It’s for this reason that data management experts are paid well and held in high regard. Now, whether you’re someone who’s aspiring to delve into the realm of data management, or you’re a business owner who relies heavily on the skills of his data management specialists, you’re going to want to be aware of these data management sins so that you can either avoid them or avoid the people who commit them.
So, what are these sins of which I speak? Well, when we’re talking about big data, there are actually only two major errors:
Indiscriminate Data Collecting
When companies collect a huge amount of data, that is, in fact, a good thing. However, when it’s near impossible to make sense out of the data collected (and thus turn it into workable information), it’s not really going to have much bearing because of the fact that raw data is exactly that — raw and unprocessed. Inedible, if you want to use a culinary standpoint.

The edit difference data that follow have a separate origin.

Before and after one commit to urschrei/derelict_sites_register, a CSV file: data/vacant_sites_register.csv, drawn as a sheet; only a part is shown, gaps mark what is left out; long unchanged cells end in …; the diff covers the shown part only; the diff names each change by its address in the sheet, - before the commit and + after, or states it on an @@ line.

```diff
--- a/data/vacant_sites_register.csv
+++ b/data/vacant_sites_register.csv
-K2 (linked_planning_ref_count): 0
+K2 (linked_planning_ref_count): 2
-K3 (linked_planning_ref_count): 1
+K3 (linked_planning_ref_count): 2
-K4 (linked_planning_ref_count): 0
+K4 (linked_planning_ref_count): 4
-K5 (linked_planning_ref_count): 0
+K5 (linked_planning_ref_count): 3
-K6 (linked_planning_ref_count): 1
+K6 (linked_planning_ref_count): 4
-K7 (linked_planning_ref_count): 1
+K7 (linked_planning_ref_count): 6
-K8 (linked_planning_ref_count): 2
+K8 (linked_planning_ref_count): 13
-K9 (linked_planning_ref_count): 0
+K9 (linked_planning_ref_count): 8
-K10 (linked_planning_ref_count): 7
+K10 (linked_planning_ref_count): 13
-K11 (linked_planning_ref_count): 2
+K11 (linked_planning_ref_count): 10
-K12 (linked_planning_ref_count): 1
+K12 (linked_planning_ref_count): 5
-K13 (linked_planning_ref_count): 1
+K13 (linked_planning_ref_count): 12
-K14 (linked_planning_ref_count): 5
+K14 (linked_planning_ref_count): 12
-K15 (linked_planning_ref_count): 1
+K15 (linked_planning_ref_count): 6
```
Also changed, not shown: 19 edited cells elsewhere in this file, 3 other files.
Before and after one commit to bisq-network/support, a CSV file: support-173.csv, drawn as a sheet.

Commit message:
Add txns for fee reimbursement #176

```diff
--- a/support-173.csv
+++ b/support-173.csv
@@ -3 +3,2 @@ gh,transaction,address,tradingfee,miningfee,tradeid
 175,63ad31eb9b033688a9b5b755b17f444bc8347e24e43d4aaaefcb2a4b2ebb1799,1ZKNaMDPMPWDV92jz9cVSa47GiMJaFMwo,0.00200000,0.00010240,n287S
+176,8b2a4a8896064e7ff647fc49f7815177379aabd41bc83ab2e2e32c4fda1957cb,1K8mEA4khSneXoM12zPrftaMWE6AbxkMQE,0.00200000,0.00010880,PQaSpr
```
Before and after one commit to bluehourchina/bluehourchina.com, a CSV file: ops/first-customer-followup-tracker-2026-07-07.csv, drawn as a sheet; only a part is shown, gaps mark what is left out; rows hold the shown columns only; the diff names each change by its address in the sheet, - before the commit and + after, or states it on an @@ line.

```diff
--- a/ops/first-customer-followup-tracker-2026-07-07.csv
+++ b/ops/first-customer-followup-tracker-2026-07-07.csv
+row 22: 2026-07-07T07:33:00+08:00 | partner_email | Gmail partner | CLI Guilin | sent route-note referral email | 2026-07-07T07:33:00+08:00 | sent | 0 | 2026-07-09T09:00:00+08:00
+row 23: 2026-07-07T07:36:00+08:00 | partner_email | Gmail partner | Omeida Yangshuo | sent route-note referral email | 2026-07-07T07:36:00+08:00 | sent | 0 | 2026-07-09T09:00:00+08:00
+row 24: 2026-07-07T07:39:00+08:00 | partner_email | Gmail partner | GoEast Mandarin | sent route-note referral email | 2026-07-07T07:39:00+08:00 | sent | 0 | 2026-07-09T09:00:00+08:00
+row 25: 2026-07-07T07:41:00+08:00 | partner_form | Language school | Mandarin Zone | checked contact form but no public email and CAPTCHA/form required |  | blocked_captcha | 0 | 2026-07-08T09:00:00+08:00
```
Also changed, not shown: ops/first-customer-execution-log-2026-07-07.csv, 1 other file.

Raw data does not have any meaning to the average business user. The mere copy-pasting of data does not merit a business any more than it does the reader. An ideal data output would be one where the data has, to a certain degree, already been processed. One good example is when the data has already been organized enough to show percentages. https://spreadsheeto.com/percent/ is a prime example of how you can achieve this.
Prioritizing the Wrong Things
When you handle data, there should always be specific questions that you have the objective of answering. It’s one thing to collect data indiscriminately and another to carelessly categorize data without a clear purpose in mind. While it’s indeed a task worth appreciating, and there are certainly benefits to categorizing data, the folly happens when after all the organizing you are still left with no answers. That is time and effort wasted. This is further compounded by the fact that the main point of data management is to be able to organize data into meaningful and workable information.
So, regardless of the nature of the project you’re dealing with, there will always be one constant objective of managing data. To make it truly useful, you should be able to interpret data into information that is relevant to the user and is able to help them make well-informed decisions. After all, the best leader is the one who is well-informed.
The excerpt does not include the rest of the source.